* _Task description_
Without the images, set down each entry exactly.

* _Change detection data_
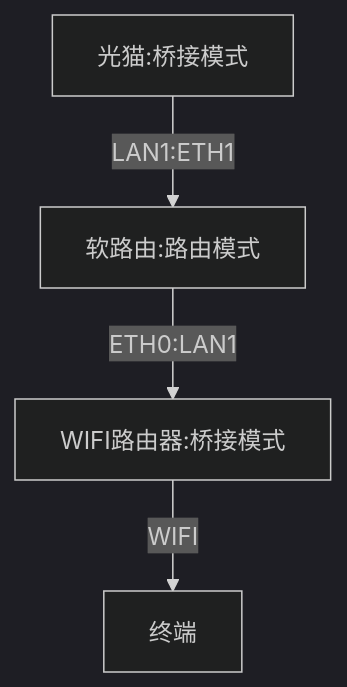
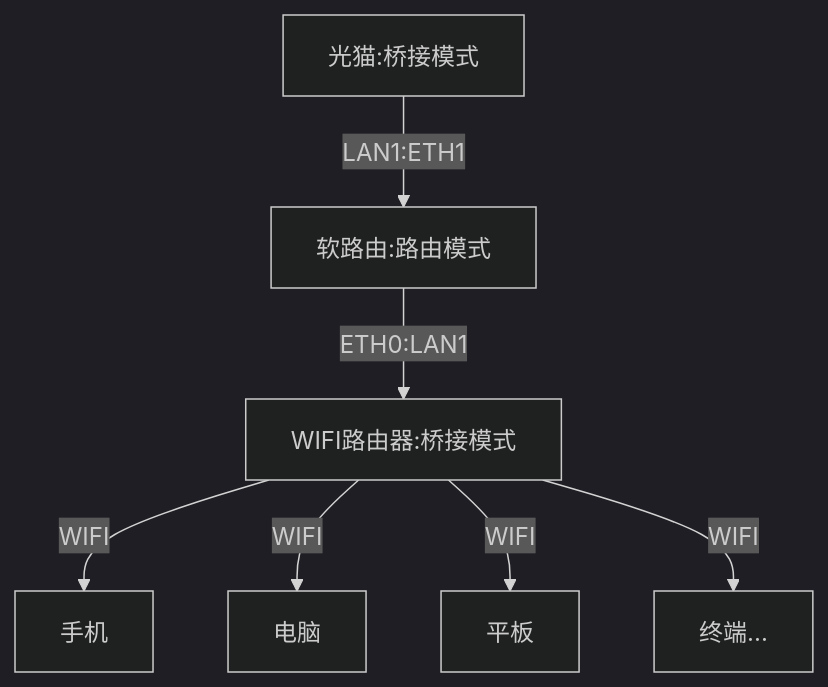
Before and after one commit to charlzyx/boom: the first of 3 diagrams in arch.md, drawn with Mermaid (dark theme). The commit also changed other lines of this file and 14 other files, not shown here.

````diff
--- a/arch.md
+++ b/arch.md
@@ -44,10 +73,16 @@
 ```mermaid
 graph TD
   A[光猫:桥接模式]
   B[软路由:路由模式]
   C[WIFI路由器:桥接模式]
-  D[终端]
+  D1[手机]
+  D2[电脑]
+  D3[平板]
+  D4[终端...]
   A -- LAN1:ETH1 --> B
   B -- ETH0:LAN1 --> C
-  C -- WIFI --> D
+  C -- WIFI --> D1
+  C -- WIFI --> D2
+  C -- WIFI --> D3
+  C -- WIFI --> D4
 ```
````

* _Solution to the exercise_
Before and after one commit to charlzyx/boom: the first of 3 diagrams in arch.md, drawn with Mermaid (dark theme). The commit also changed other lines of this file and 14 other files, not shown here.

````diff
--- a/arch.md
+++ b/arch.md
@@ -44,10 +73,16 @@
 ```mermaid
 graph TD
   A[光猫:桥接模式]
   B[软路由:路由模式]
   C[WIFI路由器:桥接模式]
-  D[终端]
+  D1[手机]
+  D2[电脑]
+  D3[平板]
+  D4[终端...]
   A -- LAN1:ETH1 --> B
   B -- ETH0:LAN1 --> C
-  C -- WIFI --> D
+  C -- WIFI --> D1
+  C -- WIFI --> D2
+  C -- WIFI --> D3
+  C -- WIFI --> D4
 ```
````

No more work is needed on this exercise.